Wilstead, a three-star 2015 signee, took a redshirt as a true freshman last season after serving an LDS mission the previous two years.
After Wilstead’s departure, the seven remaining Cougar signal-callers are, in alphabetical order, Stacy Conner, Joe Critchlow, Hayden Griffitts, Beau Hoge, Tanner Mangum, Baylor Romney and Zach Wilson. Mangum, last year’s starter, is recovering from an Achilles tendon injury he suffered in November of last year but remains on track to return for the start of summer camp in August.
This is something you don’t see all too often.

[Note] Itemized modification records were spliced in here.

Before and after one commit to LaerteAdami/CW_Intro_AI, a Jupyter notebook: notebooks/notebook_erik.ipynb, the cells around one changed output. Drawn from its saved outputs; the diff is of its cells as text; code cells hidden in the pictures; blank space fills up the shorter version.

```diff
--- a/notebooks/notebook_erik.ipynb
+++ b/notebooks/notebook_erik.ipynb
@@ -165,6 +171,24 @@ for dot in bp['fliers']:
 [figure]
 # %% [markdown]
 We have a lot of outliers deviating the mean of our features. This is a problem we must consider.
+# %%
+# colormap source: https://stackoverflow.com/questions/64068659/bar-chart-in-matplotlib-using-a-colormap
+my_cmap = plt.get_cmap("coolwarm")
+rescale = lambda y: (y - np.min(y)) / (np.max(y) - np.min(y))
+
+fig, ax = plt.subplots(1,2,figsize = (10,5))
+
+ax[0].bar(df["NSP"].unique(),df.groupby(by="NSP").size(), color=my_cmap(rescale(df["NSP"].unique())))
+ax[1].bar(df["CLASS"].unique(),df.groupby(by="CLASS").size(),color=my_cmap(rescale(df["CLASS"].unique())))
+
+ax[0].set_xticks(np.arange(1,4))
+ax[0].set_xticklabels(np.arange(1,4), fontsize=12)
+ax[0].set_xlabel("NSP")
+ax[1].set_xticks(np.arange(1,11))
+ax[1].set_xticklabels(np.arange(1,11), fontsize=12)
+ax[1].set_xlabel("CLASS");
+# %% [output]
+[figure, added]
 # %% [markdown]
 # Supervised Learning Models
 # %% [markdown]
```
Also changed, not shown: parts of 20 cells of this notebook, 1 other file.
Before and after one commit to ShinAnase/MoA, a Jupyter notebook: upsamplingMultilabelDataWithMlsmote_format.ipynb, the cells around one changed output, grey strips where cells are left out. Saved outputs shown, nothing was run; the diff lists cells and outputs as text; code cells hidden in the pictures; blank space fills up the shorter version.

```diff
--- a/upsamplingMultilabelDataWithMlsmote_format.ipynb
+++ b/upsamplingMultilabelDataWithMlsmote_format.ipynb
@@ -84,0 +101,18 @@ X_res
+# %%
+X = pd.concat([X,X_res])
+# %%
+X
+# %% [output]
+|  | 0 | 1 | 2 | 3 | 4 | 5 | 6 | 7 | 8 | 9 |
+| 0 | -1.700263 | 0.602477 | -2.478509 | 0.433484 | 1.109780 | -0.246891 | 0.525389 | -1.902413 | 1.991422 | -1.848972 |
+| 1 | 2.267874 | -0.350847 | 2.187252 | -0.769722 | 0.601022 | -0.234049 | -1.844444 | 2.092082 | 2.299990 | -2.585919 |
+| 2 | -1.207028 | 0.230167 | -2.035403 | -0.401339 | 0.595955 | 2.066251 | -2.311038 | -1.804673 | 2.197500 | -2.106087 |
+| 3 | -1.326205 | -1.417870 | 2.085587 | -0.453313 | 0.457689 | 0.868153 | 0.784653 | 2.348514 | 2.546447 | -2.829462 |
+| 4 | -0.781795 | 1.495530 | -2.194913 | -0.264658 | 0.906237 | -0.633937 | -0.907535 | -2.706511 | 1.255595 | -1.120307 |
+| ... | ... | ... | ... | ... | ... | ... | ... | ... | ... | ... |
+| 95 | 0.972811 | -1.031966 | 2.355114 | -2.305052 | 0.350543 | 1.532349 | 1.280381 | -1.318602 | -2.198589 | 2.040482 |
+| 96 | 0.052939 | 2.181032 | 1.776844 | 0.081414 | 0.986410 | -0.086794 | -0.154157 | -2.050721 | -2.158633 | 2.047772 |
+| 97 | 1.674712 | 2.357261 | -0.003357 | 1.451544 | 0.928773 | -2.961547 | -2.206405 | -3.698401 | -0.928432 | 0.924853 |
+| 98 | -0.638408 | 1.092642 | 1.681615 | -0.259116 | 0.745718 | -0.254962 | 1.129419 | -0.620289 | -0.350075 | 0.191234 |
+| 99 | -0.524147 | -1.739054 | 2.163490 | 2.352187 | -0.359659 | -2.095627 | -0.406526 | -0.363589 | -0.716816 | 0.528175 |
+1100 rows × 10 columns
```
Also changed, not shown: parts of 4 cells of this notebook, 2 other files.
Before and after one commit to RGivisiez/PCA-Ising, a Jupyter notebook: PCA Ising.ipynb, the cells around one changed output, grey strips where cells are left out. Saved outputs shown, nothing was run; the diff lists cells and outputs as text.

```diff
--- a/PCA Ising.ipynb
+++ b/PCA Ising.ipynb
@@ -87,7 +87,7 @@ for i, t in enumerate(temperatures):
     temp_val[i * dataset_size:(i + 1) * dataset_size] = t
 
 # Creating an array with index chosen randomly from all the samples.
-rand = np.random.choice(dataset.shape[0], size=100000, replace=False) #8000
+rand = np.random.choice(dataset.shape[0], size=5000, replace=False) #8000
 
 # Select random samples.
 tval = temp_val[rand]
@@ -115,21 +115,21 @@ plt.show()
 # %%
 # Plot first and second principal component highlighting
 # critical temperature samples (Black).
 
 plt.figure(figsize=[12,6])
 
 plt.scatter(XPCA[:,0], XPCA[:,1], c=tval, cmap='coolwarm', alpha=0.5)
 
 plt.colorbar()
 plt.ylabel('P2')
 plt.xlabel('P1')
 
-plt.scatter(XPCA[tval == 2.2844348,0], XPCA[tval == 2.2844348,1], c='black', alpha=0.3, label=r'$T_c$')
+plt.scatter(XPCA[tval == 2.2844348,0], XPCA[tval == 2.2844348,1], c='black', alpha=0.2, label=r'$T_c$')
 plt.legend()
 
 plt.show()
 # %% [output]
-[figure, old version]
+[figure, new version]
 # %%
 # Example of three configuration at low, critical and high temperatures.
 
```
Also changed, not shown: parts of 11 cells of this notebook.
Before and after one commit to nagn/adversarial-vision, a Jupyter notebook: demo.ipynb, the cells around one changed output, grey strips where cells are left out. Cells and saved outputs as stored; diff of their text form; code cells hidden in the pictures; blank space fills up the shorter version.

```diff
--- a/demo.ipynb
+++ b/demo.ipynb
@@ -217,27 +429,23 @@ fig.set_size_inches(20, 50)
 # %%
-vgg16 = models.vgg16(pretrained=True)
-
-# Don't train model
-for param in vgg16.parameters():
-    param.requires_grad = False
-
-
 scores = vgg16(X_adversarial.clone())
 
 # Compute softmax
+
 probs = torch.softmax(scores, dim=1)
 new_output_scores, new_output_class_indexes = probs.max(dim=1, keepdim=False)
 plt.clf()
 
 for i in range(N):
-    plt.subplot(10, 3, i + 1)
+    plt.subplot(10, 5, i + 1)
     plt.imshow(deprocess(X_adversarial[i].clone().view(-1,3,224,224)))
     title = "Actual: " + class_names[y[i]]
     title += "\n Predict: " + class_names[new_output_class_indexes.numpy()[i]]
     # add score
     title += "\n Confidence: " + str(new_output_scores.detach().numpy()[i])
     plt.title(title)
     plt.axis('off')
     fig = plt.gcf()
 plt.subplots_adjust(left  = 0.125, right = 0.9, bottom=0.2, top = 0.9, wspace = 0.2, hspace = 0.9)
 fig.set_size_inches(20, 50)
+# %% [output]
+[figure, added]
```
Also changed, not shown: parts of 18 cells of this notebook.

Donovan Franklin (pictured, No. 26) tweeted out late Tuesday night that, “[a]fter careful consideration I am happy to announce that I have decided to continue my academic and athletic career at the University of Kansas.” Franklin had spent the past two years at the United States Military Academy at West Point, playing his college football for the Army Black Knights.
It’s unclear what led the slotback to leave the service academy and head to the Big 12 school.
Franklin was a two-star prospect coming out of high school in Maryland in Army’s Class of 2015. After playing in two games in 2016, he carried the ball one time for seven yards this past season.
The 5-9, 185-pound Franklin was listed as a defensive back coming out of high school, and could assume such a role yet again with the Jayhawks. That likely won’t happen this season, however, as it’s expected he will have to sit out the 2018 season to satisfy NCAA transfer rules.
That whole thing where Oklahoma landed a graduate transfer from Notre Dame? Never mind. Pretend it never happened.
April 15, a little over a week after he announced his transfer from Notre Dame, Jay Hayes took to Twitter to confirm that he had committed to continuing his collegiate playing career at Oklahoma. Ten days later, the defensive lineman has done an about-face, taking to the same social media service to announce that he is flipping from OU to Georgia.
“This is it!” the lineman wrote, presumably meaning there will be no more flipping.
As a graduate transfer, Hayes will be eligible to play immediately for the Bulldogs in 2018. This will be the lineman’s final season of eligibility.
Hayes, a four-star member of the Irish’s 2014 recruiting class, played in 26 games for the Irish over the last three seasons, including starts in all 13 games at defensive end in a 2017 season that saw him record 27 tackles and a sack.
At least in this graduate transfer battle, the SEC has gotten over on the Pac-12.
Tuesday, Jack Driscoll, who decided to transfer from UMass earlier this offseason, confirmed that he had narrowed his potential landing spots down to three — Auburn, UCLA and USC. A day later, the offensive lineman took to Twitter to announce that he will be enrolling at AU and continuing his collegiate playing career with the Tigers.
Driscoll will graduate from UMass early next month, and will be eligible to play immediately in 2018 on The Plains. The upcoming season will be the first of two years of eligibility the 6-5, 294-pound lineman has remaining.
After starting eight games as a redshirt freshman in 2016, with most of those starts coming at left guard, he started all 12 games in 2017. All of those starts this past season came at right tackle for the football-independent Minutemen. He was named to Phil Steele’s All-Independent first team while he earned second-team All-Eastern College Athletic Conference (ECAC) honors for good measure.